LLM in Medical LawThe continuous technological development of healthcare provision coupled with the discovery of new diseases makes Medical Law an exciting and interesting specialism. The changing nature of medical research has resulted in an increasingly complex legal environment.

The result is that those with an understanding of the legal and ethical implications of new developments are required to give advice and guidance to institutions and governments.

An LLM in Medical Law will cover a wide range of issues from healthcare law to biotechnology, public health, and the ethics and law of the start and end of life care,. This breadth of subject matter attracts many students from a number of different career and study backgrounds. 

Find LLM programs in Medical Law

Number crunching the LLM in Medical Law

1 year full time study

35 courses worldwide in LLM Medical Law

30,000 members of the Medical Defence Union sought medical legal advice in 2015

LLM in Medical Law – who's it for?

Studying for an LLM in Medical Law is an excellent choice for those who have recently completed a law degree and have an interest in healthcare provision. It is also suitable for those who are currently practicing medicine and want to gain a greater understanding of the legal implications of their profession.

Where can you study an LLM in Medical Law?

There are a number of top institutions offering an LLM in Medical Law. Each one concentrates on different areas of the application of the law to healthcare. Some institutions will spend more time looking at medical ethics and others will look more closely at the legal implications of future medical research and technology. Here are some of the top institutions offering an LLM in Medical Law:

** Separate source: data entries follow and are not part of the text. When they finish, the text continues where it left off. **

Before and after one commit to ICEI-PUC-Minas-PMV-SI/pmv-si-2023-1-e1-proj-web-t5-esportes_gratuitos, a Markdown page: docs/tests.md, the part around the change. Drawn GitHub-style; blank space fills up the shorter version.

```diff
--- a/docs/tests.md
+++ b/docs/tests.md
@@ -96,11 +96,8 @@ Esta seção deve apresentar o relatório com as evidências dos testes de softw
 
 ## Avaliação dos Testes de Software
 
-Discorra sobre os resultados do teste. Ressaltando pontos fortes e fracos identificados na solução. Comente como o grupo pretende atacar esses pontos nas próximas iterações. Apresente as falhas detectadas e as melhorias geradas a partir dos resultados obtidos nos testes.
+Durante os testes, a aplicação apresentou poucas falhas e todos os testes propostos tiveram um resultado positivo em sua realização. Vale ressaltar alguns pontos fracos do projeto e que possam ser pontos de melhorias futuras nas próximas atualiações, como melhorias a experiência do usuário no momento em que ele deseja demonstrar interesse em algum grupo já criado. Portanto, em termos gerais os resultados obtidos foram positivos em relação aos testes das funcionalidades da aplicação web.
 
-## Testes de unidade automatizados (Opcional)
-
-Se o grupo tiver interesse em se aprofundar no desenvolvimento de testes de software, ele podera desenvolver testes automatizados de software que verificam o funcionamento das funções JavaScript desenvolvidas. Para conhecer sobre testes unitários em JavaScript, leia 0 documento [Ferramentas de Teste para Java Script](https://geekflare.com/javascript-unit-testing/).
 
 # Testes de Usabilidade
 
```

The University of Edinburgh is a prestigious institution in Scotland with a world-renowned law school. Their LLM in Medical Law and Ethics gives students an international understanding of the issues surrounding medical practice. This LLM can be studied either on campus or through a distance-learning program. The modules offered include medical consent, negligence and confidentiality, beginning and end of life issues, bio security and regulation of medical research. Queen Mary, University of London offers 20 different LLM courses for study, and their Medical Law LLM is one the most respected. The course primarily concentrates on the application of law to modern healthcare provision. It also aims to provide students with a good understanding of the different institutions involved in medical law and the relationship between them. The School of Law is located in Holborn near to many law firms, chambers and the Royal Courts of Justice. The distance-learning course offered at the University of Northumbria is another highly rated option. Concentrating on medical negligence, legal research and patient's rights this course provides a unique practice based learning experience. It is most suitable for those who are currently working in some capacity in the field of Medical Law and wish to improve their understanding.

Outside of the UK, the Dusseldorf Law School in Germany offers a full or part-time LLM in Health Law. The school has excellent links with local legal institutions and has an international reputation for legal research. The Graduate Institute of International and Development Studies in Geneva, Switzerland offers an LLM in Global Health Law and has close ties with Georgetown University in Washington DC. This gives students an excellent understanding of global legal health issues.

In the USA, Georgetown University Law Center has an international reputation for excellence and offers a variety of medical industry related LLMs. Based in Washington DC, this is an excellent place to study because of close links with American legal organisations and other institutions also based in Washington DC.

What qualifications do you need to study an LLM in Medical Law?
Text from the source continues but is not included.